> Task objective
Set down the data below in full, exactly as it reads, but without the pictures.
BEGIN The input
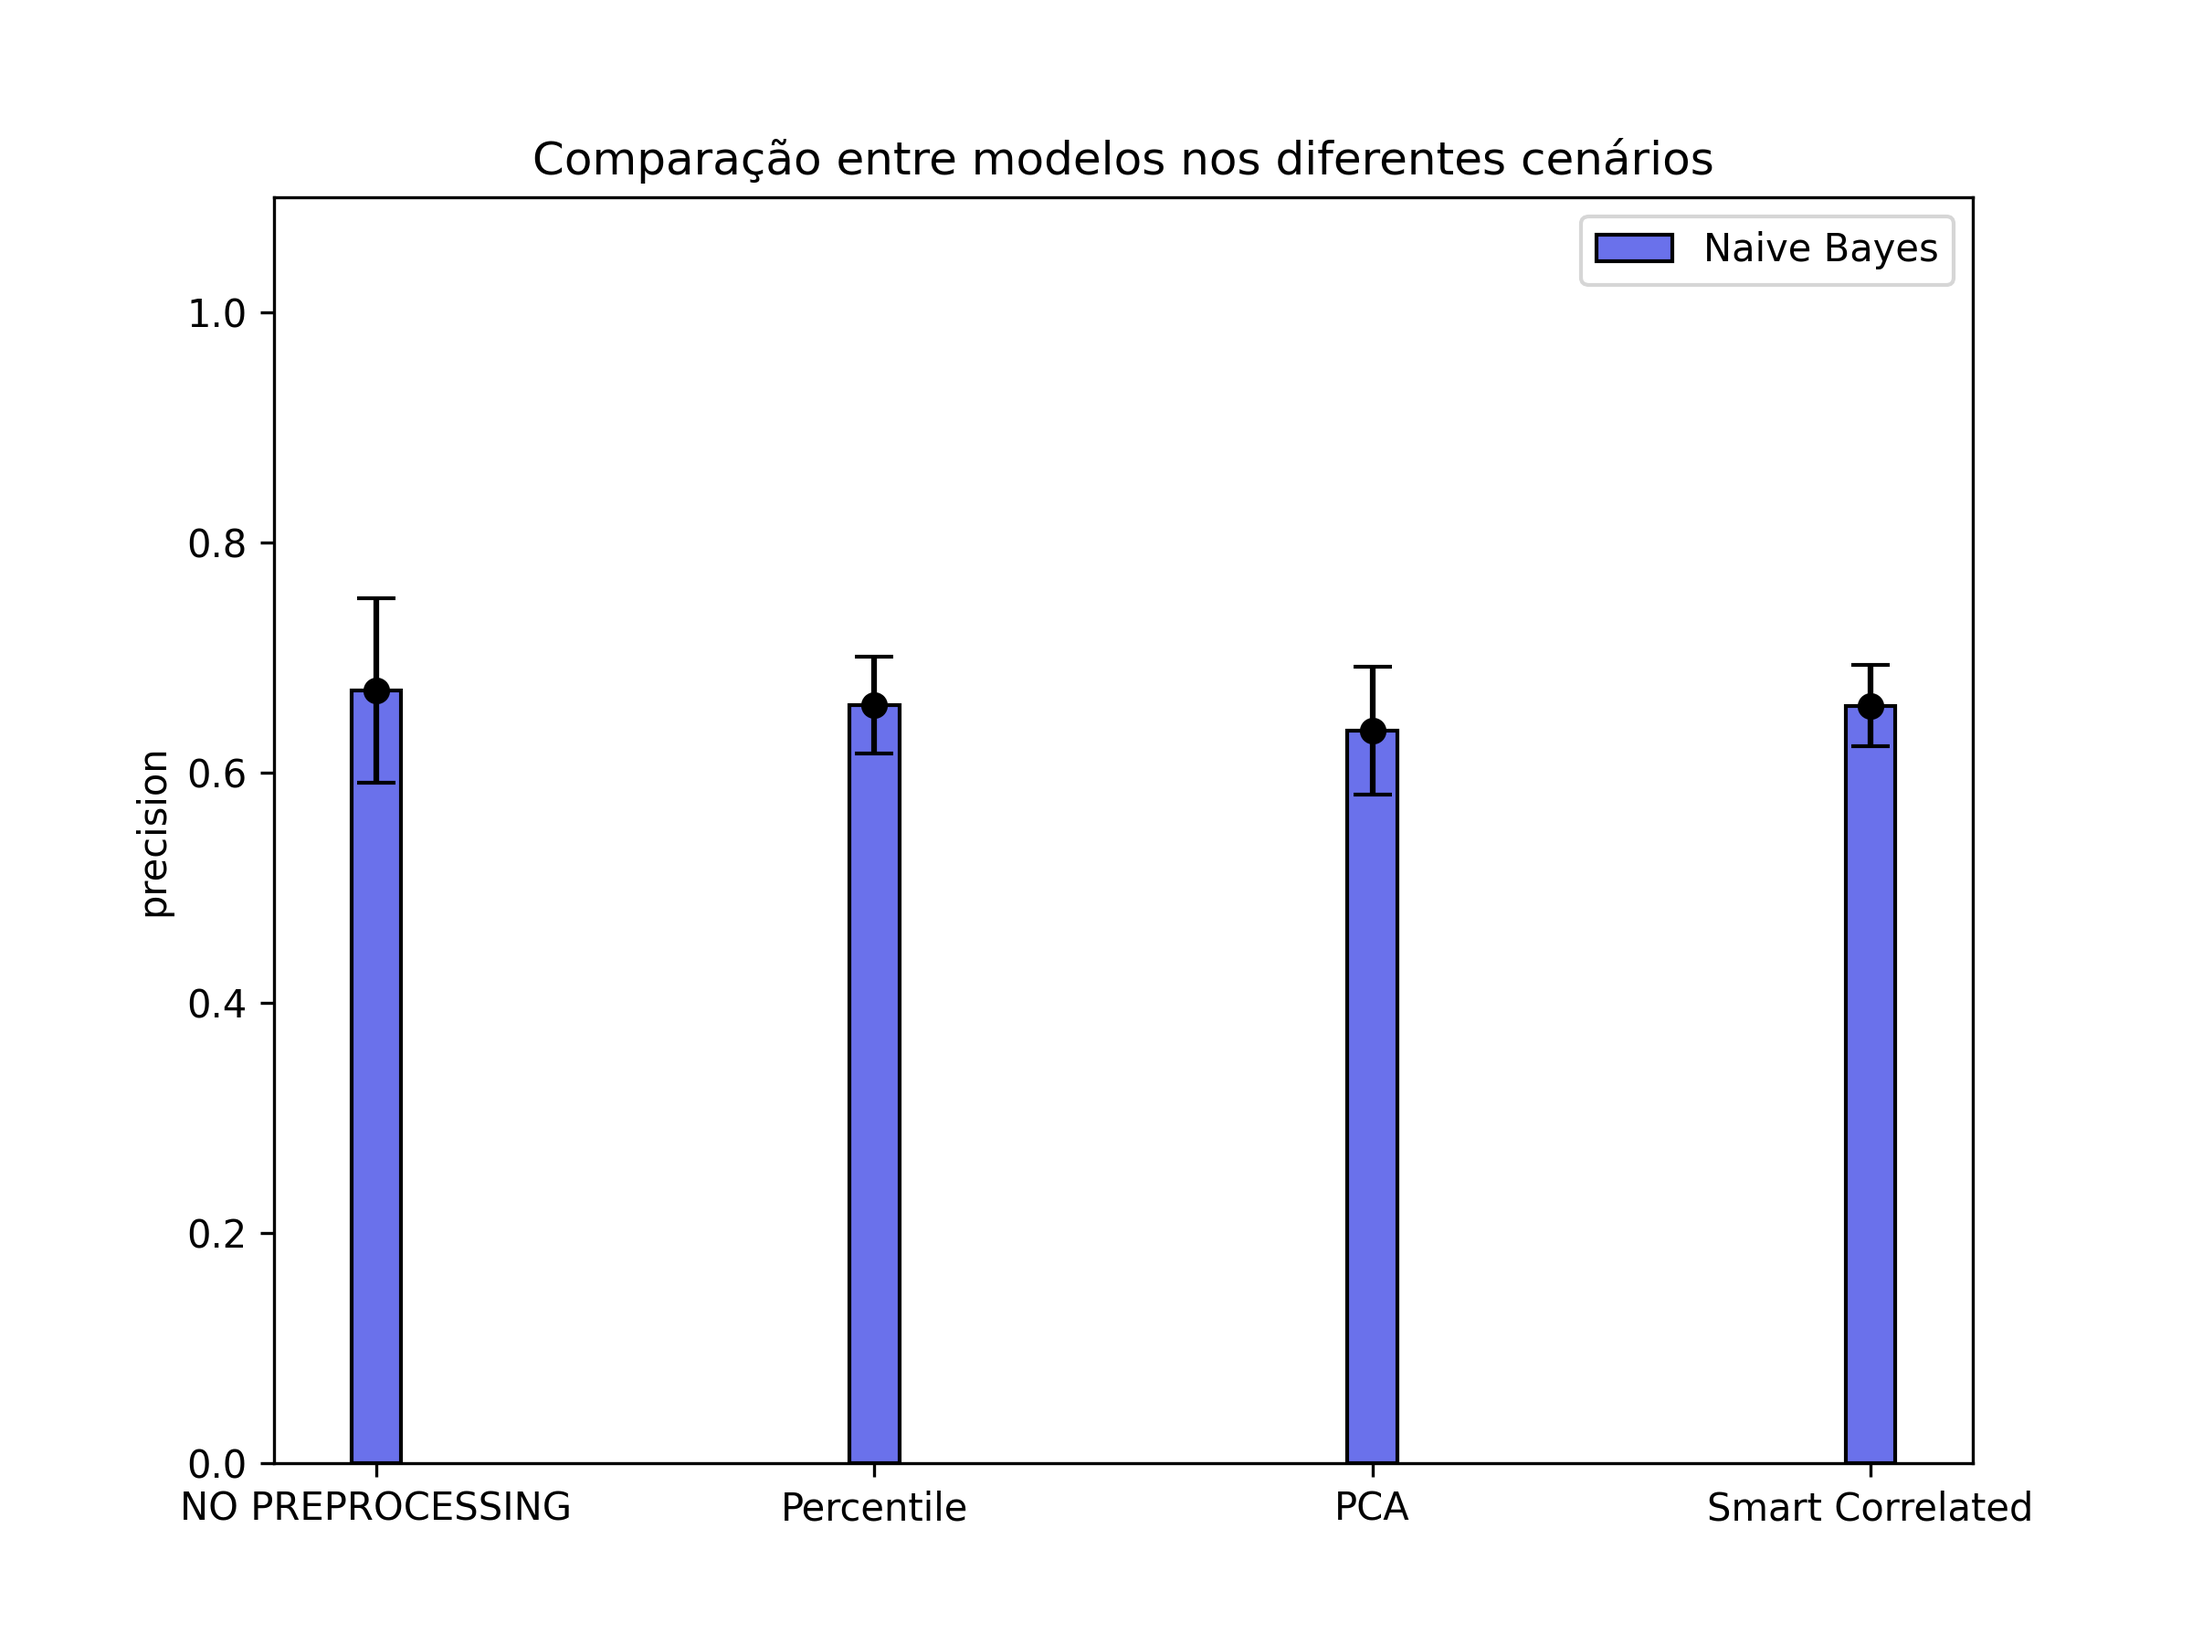
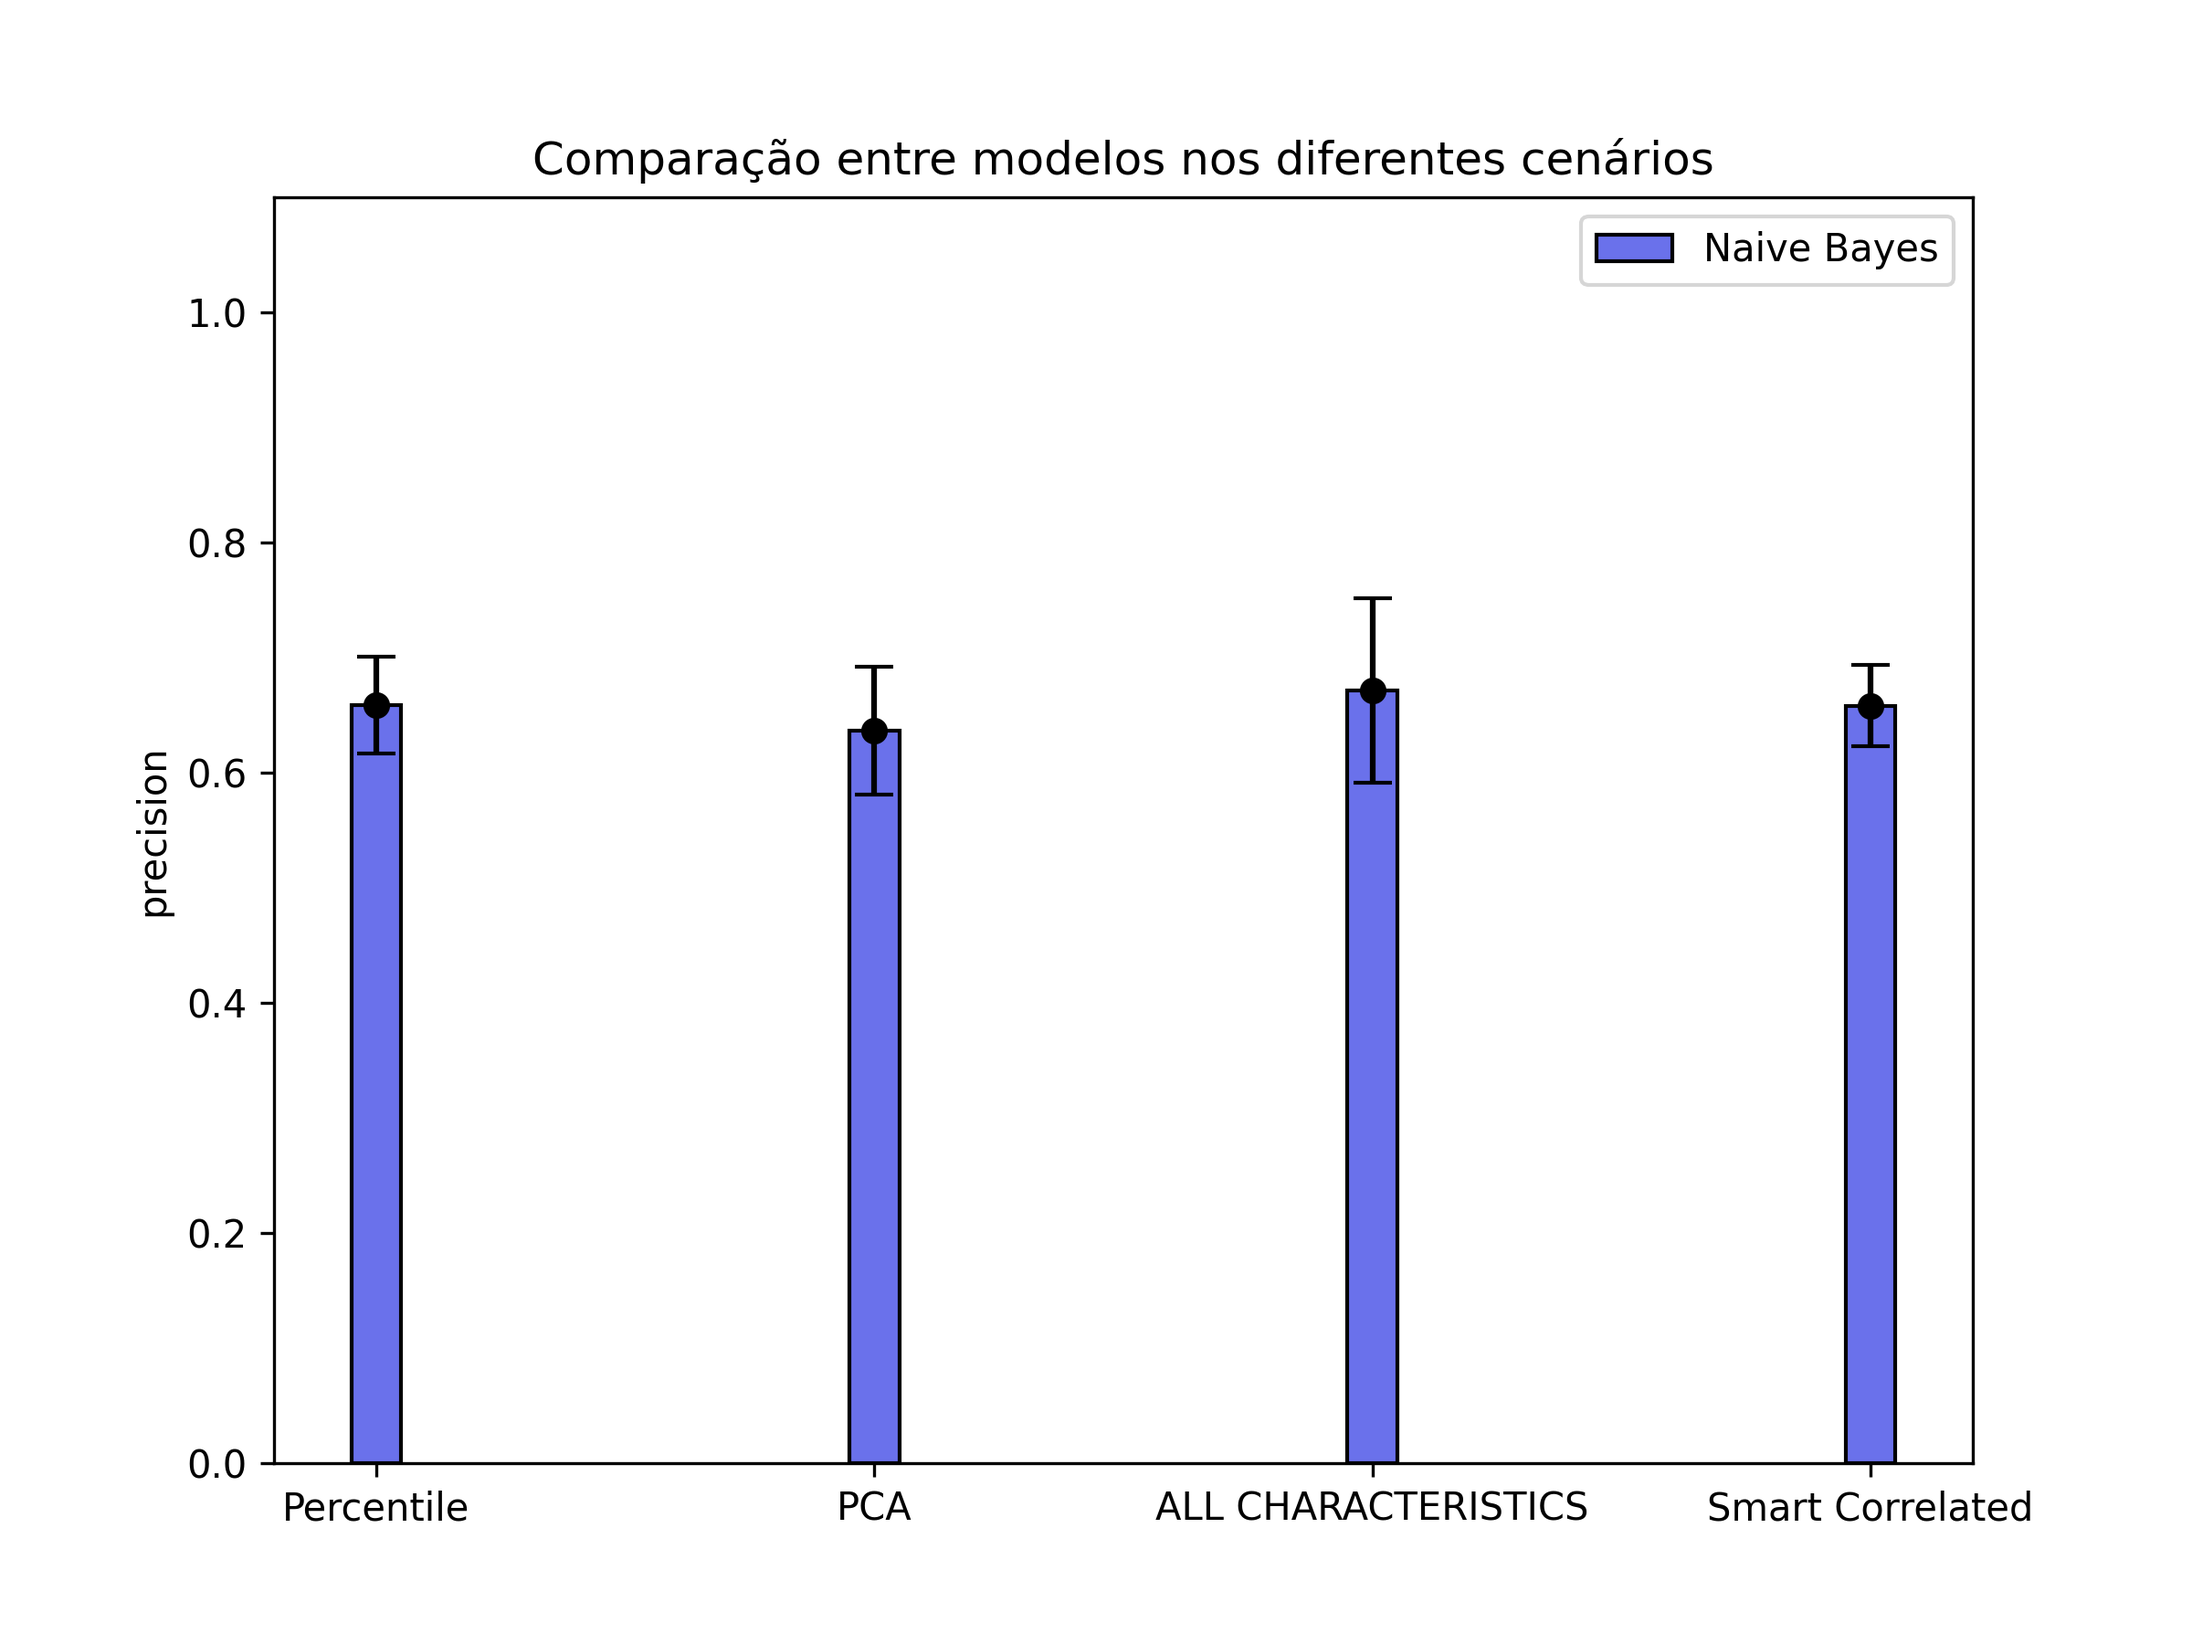
alterando nomenclatura de cenário

diff --git a/src/train/scenarios.py b/src/train/scenarios.py
@@ -19,6 +19,13 @@ class Scenario:
     selection_criteria: str = "f1_score"
 
 
+class AllCharacteristicsScenario(Scenario):
+    name = "ALL CHARACTERISTICS"
+    is_balanced = False
+    feature_selection = "ALL CHARACTERISTICS"
+    metrics = METRICS
+    preprocessing_steps = []
+
 class PCAScenario(Scenario):
     name = "PCA"
     is_balanced = False
@@ -47,16 +54,10 @@ class SmartCorrelated(Scenario):
         ("fs", SmartCorrelatedSelection(selection_method="variance")),
     ]    
 
-class NoPrepScenario(Scenario):
-    name = "NO PREPROCESSING"
-    is_balanced = False
-    feature_selection = "NO PREPROCESSING"
-    metrics = METRICS
-    preprocessing_steps = []
 
 
 SCENARIOS = [
-    NoPrepScenario(),
+    AllCharacteristicsScenario(),
     PCAScenario(),
     MIScenario(),
     SmartCorrelated(),

diff --git a/src/train/models.py b/src/train/models.py
@@ -16,7 +16,6 @@ class NaiveBayes(Model):
     classifier = GaussianNB()
     param_grid = [{"clf__var_smoothing": [1e-9, 1e-5]}]
 
-
 class RandomForest(Model):
     name = "Random Forest"
     classifier = RandomForestClassifier()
END The input
> Task output
alterando nomenclatura de cenário

diff --git a/src/train/scenarios.py b/src/train/scenarios.py
@@ -19,6 +19,13 @@ class Scenario:
     selection_criteria: str = "f1_score"
 
 
+class AllCharacteristicsScenario(Scenario):
+    name = "ALL CHARACTERISTICS"
+    is_balanced = False
+    feature_selection = "ALL CHARACTERISTICS"
+    metrics = METRICS
+    preprocessing_steps = []
+
 class PCAScenario(Scenario):
     name = "PCA"
     is_balanced = False
@@ -47,16 +54,10 @@ class SmartCorrelated(Scenario):
         ("fs", SmartCorrelatedSelection(selection_method="variance")),
     ]    
 
-class NoPrepScenario(Scenario):
-    name = "NO PREPROCESSING"
-    is_balanced = False
-    feature_selection = "NO PREPROCESSING"
-    metrics = METRICS
-    preprocessing_steps = []
 
 
 SCENARIOS = [
-    NoPrepScenario(),
+    AllCharacteristicsScenario(),
     PCAScenario(),
     MIScenario(),
     SmartCorrelated(),

diff --git a/src/train/models.py b/src/train/models.py
@@ -16,7 +16,6 @@ class NaiveBayes(Model):
     classifier = GaussianNB()
     param_grid = [{"clf__var_smoothing": [1e-9, 1e-5]}]
 
-
 class RandomForest(Model):
     name = "Random Forest"
     classifier = RandomForestClassifier()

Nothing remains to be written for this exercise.